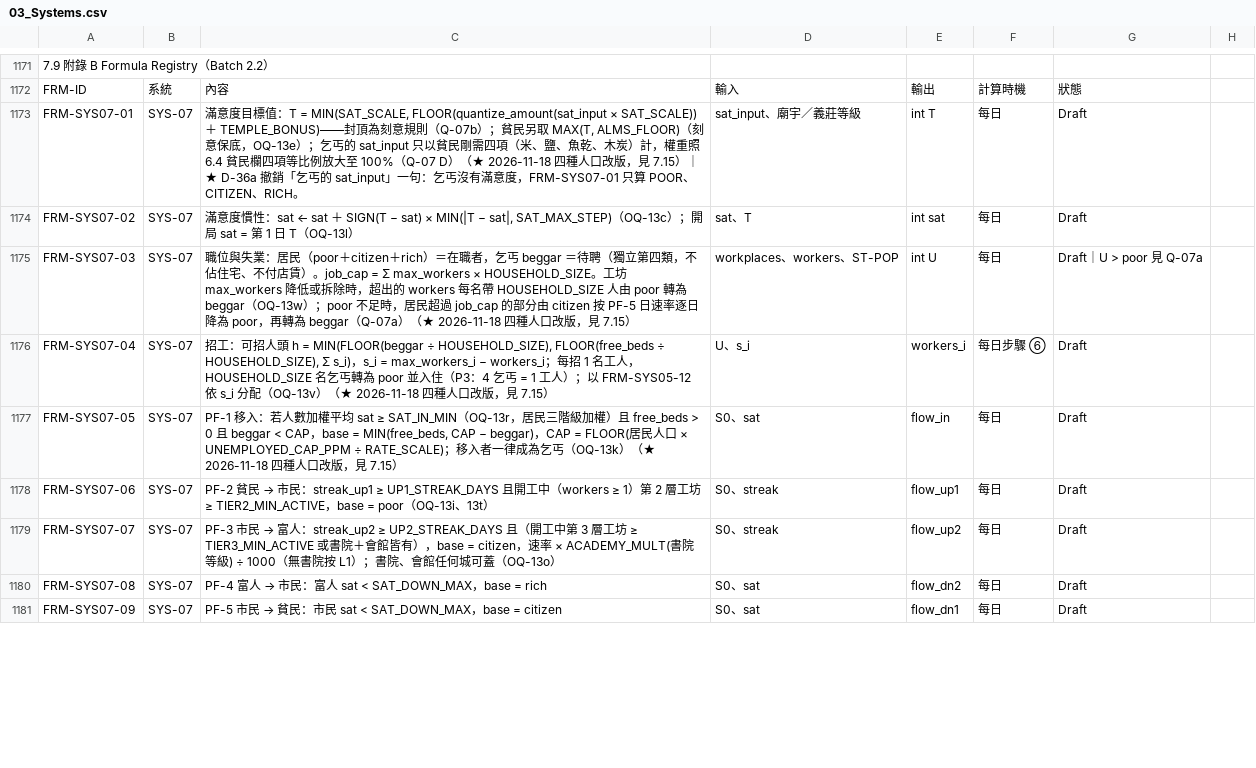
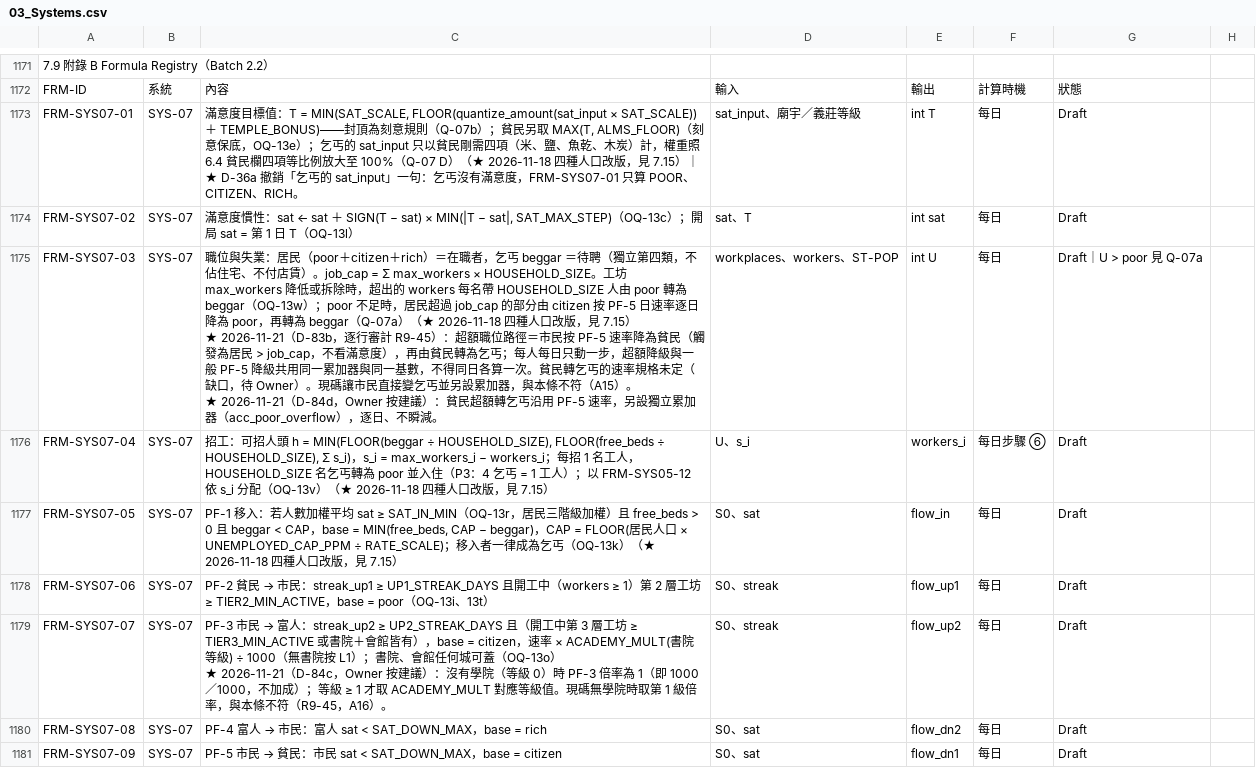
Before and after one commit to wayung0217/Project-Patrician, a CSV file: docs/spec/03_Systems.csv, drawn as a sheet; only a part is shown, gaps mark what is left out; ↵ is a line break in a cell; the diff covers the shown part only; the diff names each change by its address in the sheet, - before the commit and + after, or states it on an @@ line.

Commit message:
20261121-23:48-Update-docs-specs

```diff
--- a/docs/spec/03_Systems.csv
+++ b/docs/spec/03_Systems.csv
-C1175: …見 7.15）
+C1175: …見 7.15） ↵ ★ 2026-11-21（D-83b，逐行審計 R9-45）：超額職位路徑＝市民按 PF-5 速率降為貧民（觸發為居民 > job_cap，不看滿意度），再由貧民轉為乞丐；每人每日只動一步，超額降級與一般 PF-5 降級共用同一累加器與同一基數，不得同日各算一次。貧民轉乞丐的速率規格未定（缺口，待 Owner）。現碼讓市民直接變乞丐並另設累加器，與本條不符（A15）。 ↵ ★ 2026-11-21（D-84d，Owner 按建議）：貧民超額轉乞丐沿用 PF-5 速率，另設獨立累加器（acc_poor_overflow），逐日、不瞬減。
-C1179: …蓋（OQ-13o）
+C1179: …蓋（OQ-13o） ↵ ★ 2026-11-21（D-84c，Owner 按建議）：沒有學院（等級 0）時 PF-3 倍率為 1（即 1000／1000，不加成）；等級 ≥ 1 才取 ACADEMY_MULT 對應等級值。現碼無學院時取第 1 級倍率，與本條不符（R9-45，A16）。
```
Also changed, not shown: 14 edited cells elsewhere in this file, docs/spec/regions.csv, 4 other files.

What is expected ::
Find the string "file" in the data. Report each line it appears in.

Output of the exercise ::
Before and after one commit to wayung0217/Project-Patrician, a CSV file: docs/spec/03_Systems.csv, drawn as a sheet; only a part is shown, gaps mark what is left out; ↵ is a line break in a cell; the diff covers the shown part only; the diff names each change by its address in the sheet, - before the commit and + after, or states it on an @@ line.
Also changed, not shown: 14 edited cells elsewhere in this file, docs/spec/regions.csv, 4 other files.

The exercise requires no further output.